Jake Savin has a blog post up about working from home, something he began doing as a developer at UserLand Software in 2000 coding the blogging platform Manila and other products. Though it wasn't a remote position when he began the job, that soon changed:
The company actually had an office when I was hired, and I had my own space with a desk and a door, a desktop computer, etc. There were only two of us in the office though, and it quickly became clear to me that the value of driving 35-40 minutes each way from my apartment to the office and back just wasn't worth it. So a few weeks in, I drove there one Saturday, packed up the computer and took it home, and never went back. From that point my productivity and focus increased. By a lot.
I've been working from home for decades, first as a computer book author and web publisher and now as a ServiceNow application developer. My morning commute is the thirteen steps I take from the master bedroom to my keyboard.
Jake has some good advice for those new to the experience of being at work while being at home, in particular the call to remember to stop working.
Working from home can erode the boundary between work time and off time. At first you might just fire up the computer occasionally to complete a task or catch up on something you couldn't get done on a day packed with long conference calls. But at some point you start feeling like your extra time is fair game, so you make different decisions about what to get done during the workday. I find this particularly true of programming, which often has blocks of time where you're writing a piece of code and don't need more input from coworkers until it's ready to show them.
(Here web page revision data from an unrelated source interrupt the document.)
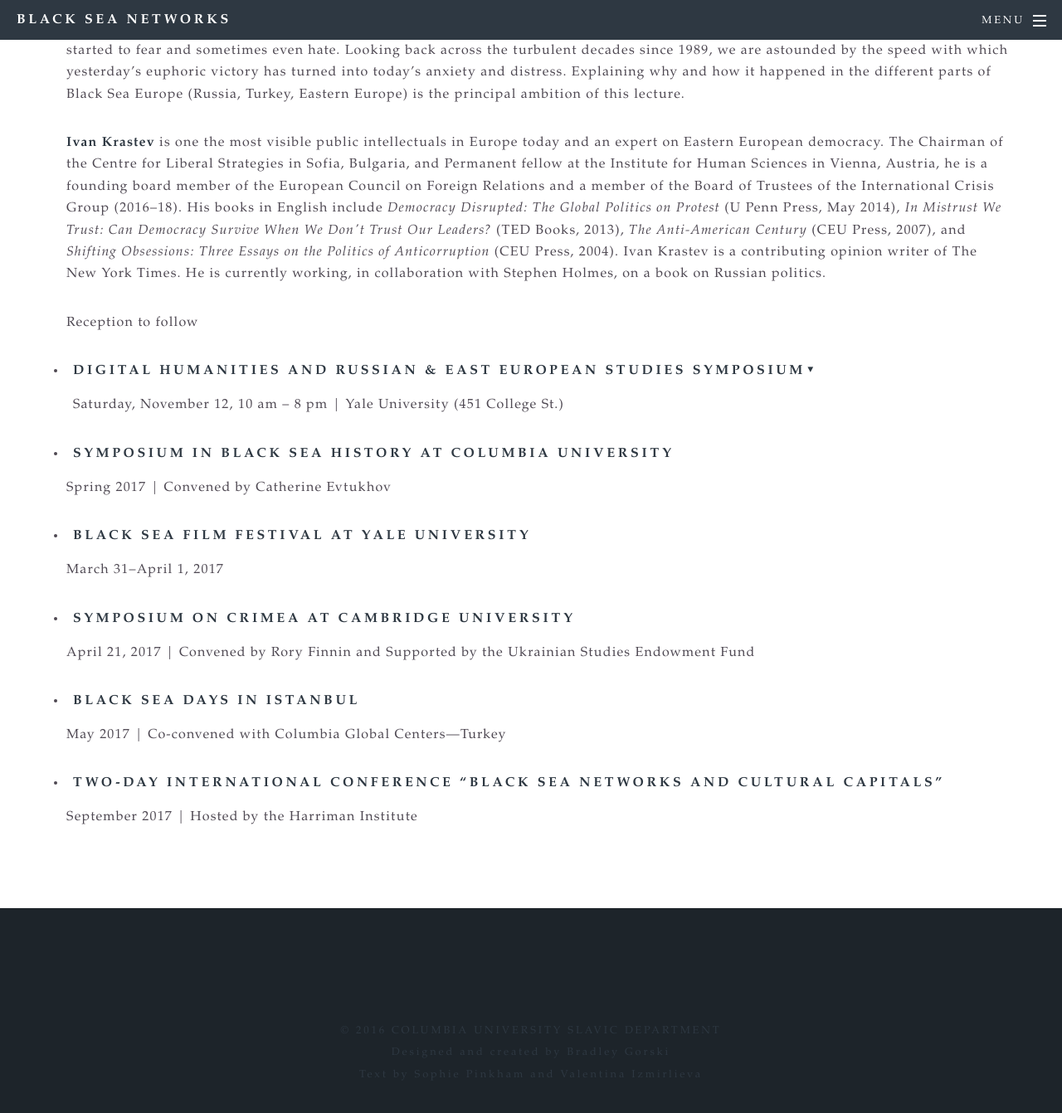
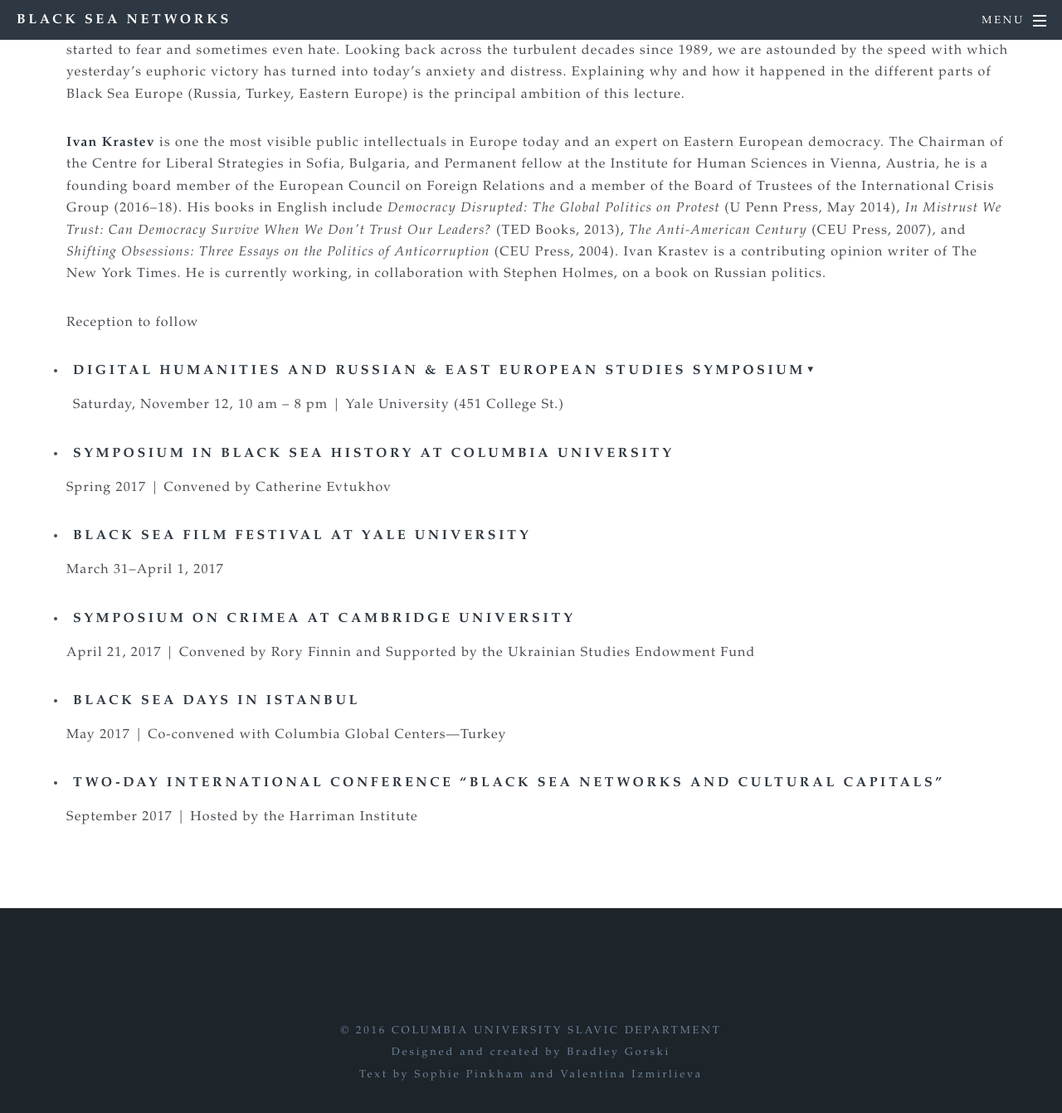
Before and after one commit to bradleygorski/blackseanet, a Jekyll site: the page built from events.html, in a window 1280 px wide and 1400 px high, scrolled down 1137 px. Shown: the top 1342 px of the window at 83% size. Built offline with Jekyll 4.4.1, drawn with Linux system fonts in a browser that asks for light colours.

Commit message:
updated palette
fg-light from #2e3842 to #6e849a in order to make footer text legible.

```diff
--- a/_sass/libs/_vars.scss
+++ b/_sass/libs/_vars.scss
@@ -40,7 +40,7 @@
 		bg:					#2e3842,
 		fg:					#fff,
 		fg-bold:			#fff,
-		fg-light:			#2e3842,
+		fg-light:			#6e849a,
 		border:				#fff,
 		border-bg:			rgba(144,144,144,0.25),
 		border2:			#fff,
```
That's not an experience I recommend. You can't outrun the law of diminishing returns.
Things are better these days. I hear the five o'clock whistle no later than six.